        MapObjectLayer mol = (MapObjectLayer)layer;
        foreach(MapObject mapObject in mol)
            if (mapObject.Type == "Frog")
                Frog frog = new Frog(mapObject.Name,
                  mapObject.Location, mapObject.Properties);

And if we later wanted to add a new type of object called Turtle, we could simply add that in.

else if (mapObject.Type == "Turtle")
    Turtle turtle = new Turtle(mapObject.Name,
        mapObject.Location, mapObject.Properties);

That was pretty easy, but it would become quite an unwieldy mess if we have a large number of possible game object types. Also, every time you add a new object type to the game, you need to come back to this code and add it. That’s unfortunate, because it adds another place where we could let bugs slip into the code. Plus, there’s not really any reason that this code needs to know about every single type of game object that could ever exist.

This is where my new favorite programming tool comes in handy. Hooray for reflection! According to wikipedia, “reflection is the process by which a computer program can observe and modify its own structure and behavior.” Well, that sounds neat, but what does that mean for us?

In C#, we can use reflection to find out information about any type. We can search for different constructors, its properties, methods, and attributes. Using reflection, we could very simply create an instance of an object that our code didn’t know anything about when we wrote it. It’s really powerful stuff.

How about a quick example? Let’s see how we might look up and call the constructor for Vector2.

Without reflection:

Vector2 v = new Vector2(3.1f, 4.6f);

With reflection:

Type t = typeof(Vector2);
ConstructorInfo ci;
Vector2 v;

ci = t.GetConstructor(new Type[] {
    typeof(float), typeof(float) });
if (ci != null)
    v = (Vector2)ci.Invoke(new object[] { 3.1f, 4.6f });

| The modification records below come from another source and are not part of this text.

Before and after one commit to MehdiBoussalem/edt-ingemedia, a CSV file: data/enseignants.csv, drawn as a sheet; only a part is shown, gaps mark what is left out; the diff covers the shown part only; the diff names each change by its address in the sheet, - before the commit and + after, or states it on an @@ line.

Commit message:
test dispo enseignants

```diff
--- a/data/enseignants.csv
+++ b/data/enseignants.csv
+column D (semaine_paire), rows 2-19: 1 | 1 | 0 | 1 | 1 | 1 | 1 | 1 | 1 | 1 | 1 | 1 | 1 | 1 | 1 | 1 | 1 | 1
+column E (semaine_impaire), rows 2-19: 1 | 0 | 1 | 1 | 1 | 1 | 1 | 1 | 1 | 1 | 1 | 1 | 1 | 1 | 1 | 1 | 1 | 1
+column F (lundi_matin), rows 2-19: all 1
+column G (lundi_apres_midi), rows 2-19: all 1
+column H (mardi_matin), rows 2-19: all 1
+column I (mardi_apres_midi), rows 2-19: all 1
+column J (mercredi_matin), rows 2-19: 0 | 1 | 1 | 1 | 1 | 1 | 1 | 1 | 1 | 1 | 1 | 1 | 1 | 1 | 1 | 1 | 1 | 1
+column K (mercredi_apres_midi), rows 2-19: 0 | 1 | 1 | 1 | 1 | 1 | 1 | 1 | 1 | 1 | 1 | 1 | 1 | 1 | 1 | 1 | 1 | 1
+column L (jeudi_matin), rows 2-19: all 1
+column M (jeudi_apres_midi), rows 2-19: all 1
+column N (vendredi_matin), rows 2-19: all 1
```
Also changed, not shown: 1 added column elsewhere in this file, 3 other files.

Yes, that’s a pretty silly example, because it’s so easy to directly call the constructor for Vector2, so we don’t need all that extra code. But what if we didn’t know what type we wanted to construct when we wrote the code? How about instead we received the type to create in a string? (From the command line or from a file, for example.)

string typeToCreate;

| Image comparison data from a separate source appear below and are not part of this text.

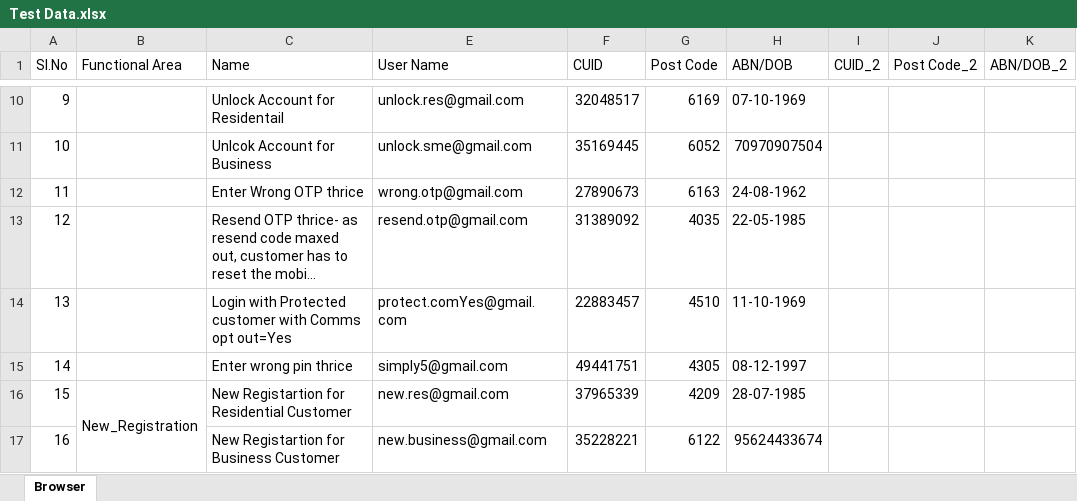
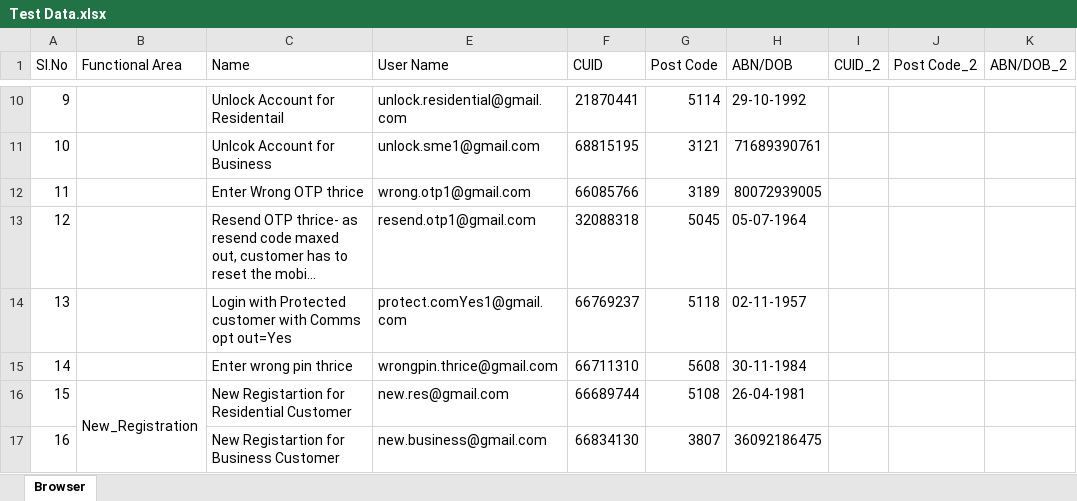
Before and after one commit to RamyaGowda25/Myengie-browser-test-automation, an Excel workbook: Test Data.xlsx, sheet Browser, drawn as a sheet; only a part is shown, gaps mark what is left out; long unchanged cells end in …; values as stored, in another font and other column widths than the file's, no cell formats; the diff covers the shown part only; the diff names each change by its address in the sheet, - before the commit and + after, or states it on an @@ line.

```diff
--- a/Test Data.xlsx (sheet Browser)
+++ b/Test Data.xlsx (sheet Browser)
-E10 (User Name): unlock.res@gmail.com
+E10 (User Name): unlock.residential@gmail.com
-F10 (CUID): 32048517
+F10 (CUID): 21870441
-G10 (Post Code): 6169
+G10 (Post Code): 5114
-H10 (ABN/DOB): 07-10-1969
+H10 (ABN/DOB): 29-10-1992
-E11 (User Name): unlock.sme@gmail.com
+E11 (User Name): unlock.sme1@gmail.com
-F11 (CUID): 35169445
+F11 (CUID): 68815195
-G11 (Post Code): 6052
+G11 (Post Code): 3121
-H11 (ABN/DOB): 70970907504
+H11 (ABN/DOB): 71689390761
-E12 (User Name): wrong.otp@gmail.com
+E12 (User Name): wrong.otp1@gmail.com
-F12 (CUID): 27890673
+F12 (CUID): 66085766
-G12 (Post Code): 6163
+G12 (Post Code): 3189
-H12 (ABN/DOB): 24-08-1962
+H12 (ABN/DOB): 80072939005
-E13 (User Name): resend.otp@gmail.com
+E13 (User Name): resend.otp1@gmail.com
-F13 (CUID): 31389092
+F13 (CUID): 32088318
-G13 (Post Code): 4035
+G13 (Post Code): 5045
-H13 (ABN/DOB): 22-05-1985
+H13 (ABN/DOB): 05-07-1964
-E14 (User Name): protect.comYes@gmail.com
+E14 (User Name): protect.comYes1@gmail.com
-F14 (CUID): 22883457
+F14 (CUID): 66769237
-G14 (Post Code): 4510
+G14 (Post Code): 5118
-H14 (ABN/DOB): 11-10-1969
+H14 (ABN/DOB): 02-11-1957
-E15 (User Name): simply5@gmail.com
+E15 (User Name): wrongpin.thrice@gmail.com
-F15 (CUID): 49441751
+F15 (CUID): 66711310
-G15 (Post Code): 4305
+G15 (Post Code): 5608
-H15 (ABN/DOB): 08-12-1997
+H15 (ABN/DOB): 30-11-1984
-F16 (CUID): 37965339
+F16 (CUID): 66689744
-G16 (Post Code): 4209
+G16 (Post Code): 5108
-H16 (ABN/DOB): 28-07-1985
+H16 (ABN/DOB): 26-04-1981
-F17 (CUID): 35228221
+F17 (CUID): 66834130
-G17 (Post Code): 6122
+G17 (Post Code): 3807
-H17 (ABN/DOB): 95624433674
+H17 (ABN/DOB): 36092186475
```
Also changed, not shown: 176 edited cells elsewhere in this sheet, cell formats, 10 other files.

// read typeToCreate from a file - for example "MyGame.Frog"

Type type = Type.GetType(typeToCreate);
if (type != null)
    // look up constructor here

Great! So now we’ve got all the pieces we need. We know the name of the type from the Type field of the MapObject. We can use that to look up the appropriate C# Type. We then use reflection to search that type for an appropriate constructor. In this example, all of the types are derived from a base class called GameObject, so that I can put them all in a List together. If we fail to find a Type or an appropriate constructor for it, it just skips to the next object.

foreach (MapObject mapObject in mol.Objects)
    Type type = Type.GetType(mapObject.Type);
    if (type == null)
    ConstructorInfo ci = type.GetConstructor(new Type[] {
        typeof(string), typeof(Rectangle),
        typeof(PropertyCollection) });
    if (ci == null)
    GameObject go = (GameObject)ci.Invoke(new object[] {
        mapObject.Name, mapObject.Location,
        mapObject.Properties, this });

I’ve put together a demo showing this all put together. I’ve added an object called DemoObject to Nick’s demo map. You can see the properties here:

And when you run the game, it uses that information to draw a rectangle:

I’m releasing this using the same license Nick used. (Ms-PL)

Source Code


1. Warspawn - April 1, 2010

well, that’s just plain awesome, thanks for this. you and Nick have done some really great work here.

2. Jesse - April 1, 2010

I’m glad you like it. I’m working on a part 3 article right now, and hope to have it up today or tomorrow.

3. Tiled Map Editor – Series « g4m3d3v - June 28, 2011

[…] Series : Parte1 – Parte2 – […]